Winter 2004 - Issue 20
“We are about the Great Work.
We all have our particular work-some of us are teachers,
some of us are healers, some of us are in various professions, some of us are farming.
We have a variety of occupations.
But beside the particular work we do
and the particular lives we lead,
we have a Great Work that everyone
is involved in and no one is exempt from.
That is the work of moving on from a terminal Cenozoic
to an emerging Ecozoic Era in the story of the planet Earth, which is the Great Work”
From left: Korbu Waterfall in Altaisky Zapovednik,
Chagat Almashev and Bill Pfeiffer at Chaco Canyon
I’ve always liked this particular quotation by the great “geologian” and Sacred Earth Network (SEN) advisor Thomas Berry. When he refers to the Cenozoic Era, he means the last 65 million years of planetary evolution that began with the mass extinction of the dinosaurs and many other species. Now, he says, we are at the beginning of another inevitable geological era that might be called the Ecozoic Era. What is in question is whether humans and other forms of life as we know them will continue to flourish. Can humans learn (or re-learn) how to live with Nature, not against Her? This obvious question goes virtually unaddressed in the political, economic, religious and scientific realms, and I am proud to be part of an organization, whose staff, board, and members have put this foremost in their hearts and minds.
Summer 2003 East-West Indigenous Exchange
When I founded SEN 15 years ago, I intuited that collaborating globally with then Soviet citizens and really listening to the wisdom of indigenous peoples—which at the core is deep ecology— would be our modest, yet highly leveraged attempt at doing our share of the Great Work. From Khabarovsk to Albuquerque, SEN has been uniting people of diverse backgrounds passionately involved in biodiversity conservation, Internet connectivity, alternative energy, sustainable building and spiritual ecology. In retrospect, weaving this global web has been incredibly inspiring and rewarding, and the work of the past six months, which you will read about in this issue, seems as fresh, exciting, and necessary as when we first started.

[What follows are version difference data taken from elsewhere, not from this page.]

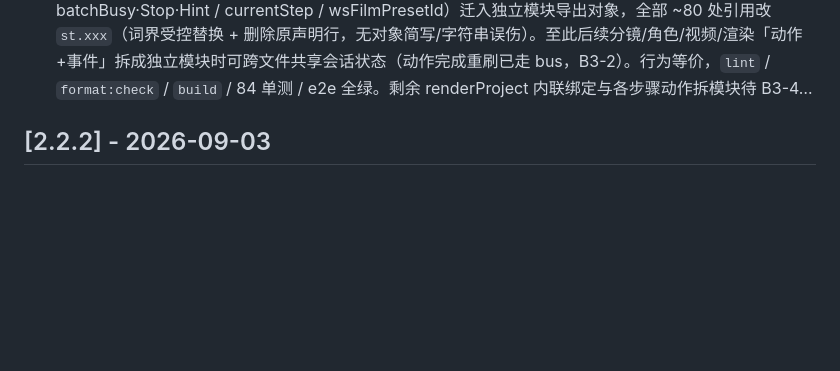
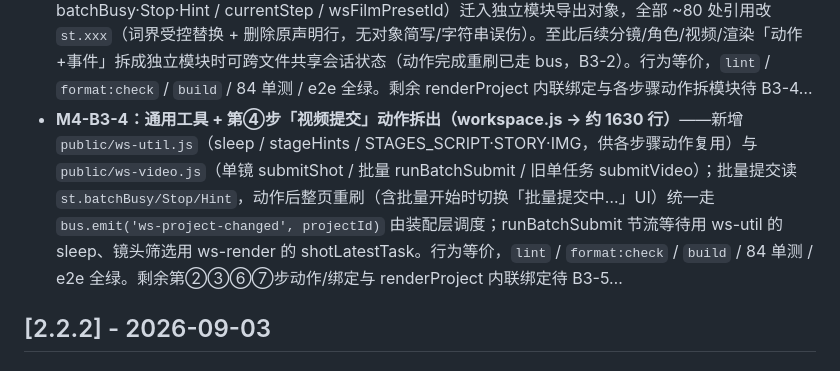
Before and after one commit to AlanNiew/agnes-video-console, a Markdown page: CHANGELOG.md, the part around the change. Rendered like a GitHub page; blank space fills up the shorter version.

Commit message:
docs: 标记 M4-B3-4 交付（工具 + 视频提交动作拆出）并同步 CHANGELOG/AGENTS/蓝图

```diff
--- a/CHANGELOG.md
+++ b/CHANGELOG.md
@@ -18,6 +18,7 @@
 - **M4-B3-1：创作工作台「渲染层」拆出 `public/ws-render.js`（workspace.js 2826 → 约 2100 行）**——把全部**纯常量 + 渲染 HTML 纯函数**（AUTO 时间线 / 新手引导 / 步骤导航 / 项目卡 / 分镜区 renderStoryboardArea / 文案分区 / 镜头提交块 / TTS 墙 / 预检 / 任务列表 / 渲染面板 / 声音占位等，共 21 个导出 + 内部自洽常量）迁入独立 ESM 模块，与状态/事件解耦：数据一律经参数传入，唯一外部依赖为 common 的 `esc/fmtTime`；两个原本读闭包状态的函数参数化（`renderShotSubmitBlock(…, batchBusy, batchHint)`、`stepGuideHTML(n, showGuide)`）；`shotLatestTask` 随迁导出供批量提交复用。workspace.js 保留全部会话状态 / renderProject 装配 / 事件绑定 / 动作与轮询，改 import 使用渲染层。行为等价，`lint` / `format:check` / `build` / 84 单测 / e2e 全绿。为 B3 后续「按步骤把动作/事件拆成模块」铺好共享渲染底座。
 - **M4-B3-2：工作台第⑤步「配音 + 声音广场」拆出 `public/ws-tts.js`（workspace.js → 约 1780 行）**——TTS 全动作（自由文稿/逐镜/批量配音、TTS 墙绑定/选用/删除/试听、音色偏好缓存 wsDefaultSpeed/defaultTtsText）与声音广场（备选池 refreshVoicePool + bindVoiceMarket）迁入独立 ESM 模块，仅依赖 common/state；删除 loadMetaVoices 内死代码 `let meta = META;`（lint -1，基线 10→9 warning）。**动作后「整页重刷」改用 bus 解耦**：子模块广播 `bus.emit('ws-project-changed', projectId)`，装配层（workspace.js）订阅并判断「当前项目 === pid」再 `renderProject`——消除子模块对装配的硬依赖，杜绝 import 环（沿用 B1-4 tasks-changed 同款模式）。行为等价，`lint` / `format:check` / `build` / 84 单测 / e2e 全绿。剩余步骤（分镜/角色/视频/渲染/文案动作与 renderProject 内联绑定）待 B3-3…
 - **M4-B3-3：会话状态抽至 `public/ws-state.js`（`st` 可变单例）**——workspace IIFE 内 11 项顶层会话状态（currentProjectId / script·story·img busy / currentShotCount / projectsShotsCache / batchBusy·Stop·Hint / currentStep / wsFilmPresetId）迁入独立模块导出对象，全部 ~80 处引用改 `st.xxx`（词界受控替换 + 删除原声明行，无对象简写/字符串误伤）。至此后续分镜/角色/视频/渲染「动作+事件」拆成独立模块时可跨文件共享会话状态（动作完成重刷已走 bus，B3-2）。行为等价，`lint` / `format:check` / `build` / 84 单测 / e2e 全绿。剩余 renderProject 内联绑定与各步骤动作拆模块待 B3-4…
+- **M4-B3-4：通用工具 + 第④步「视频提交」动作拆出（workspace.js → 约 1630 行）**——新增 `public/ws-util.js`（sleep / stageHints / STAGES_SCRIPT·STORY·IMG，供各步骤动作复用）与 `public/ws-video.js`（单镜 submitShot / 批量 runBatchSubmit / 旧单任务 submitVideo）；批量提交读 `st.batchBusy/Stop/Hint`，动作后整页重刷（含批量开始时切换「批量提交中…」UI）统一走 `bus.emit('ws-project-changed', projectId)` 由装配层调度；runBatchSubmit 节流等待用 ws-util 的 sleep、镜头筛选用 ws-render 的 shotLatestTask。行为等价，`lint` / `format:check` / `build` / 84 单测 / e2e 全绿。剩余第②③⑥⑦步动作/绑定与 renderProject 内联绑定待 B3-5…
 
 ## [2.2.2] - 2026-09-03
 
```
Also changed, not shown: AGENTS.md (+2 -2 lines), docs/FRONTEND_REFACTOR_PLAN.md (+8 -8 lines).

Alyson Ewald and Igor Ogorodnikov dipping straw bales
Unfortunately, as many readers know, we have experienced a steady decrease in foundation funding in the past three years so our ability to function in the usual manner has been severely curtailed. We will be closing our office in Amherst and searching for a way to continue our mission in a different way. Please stay tuned!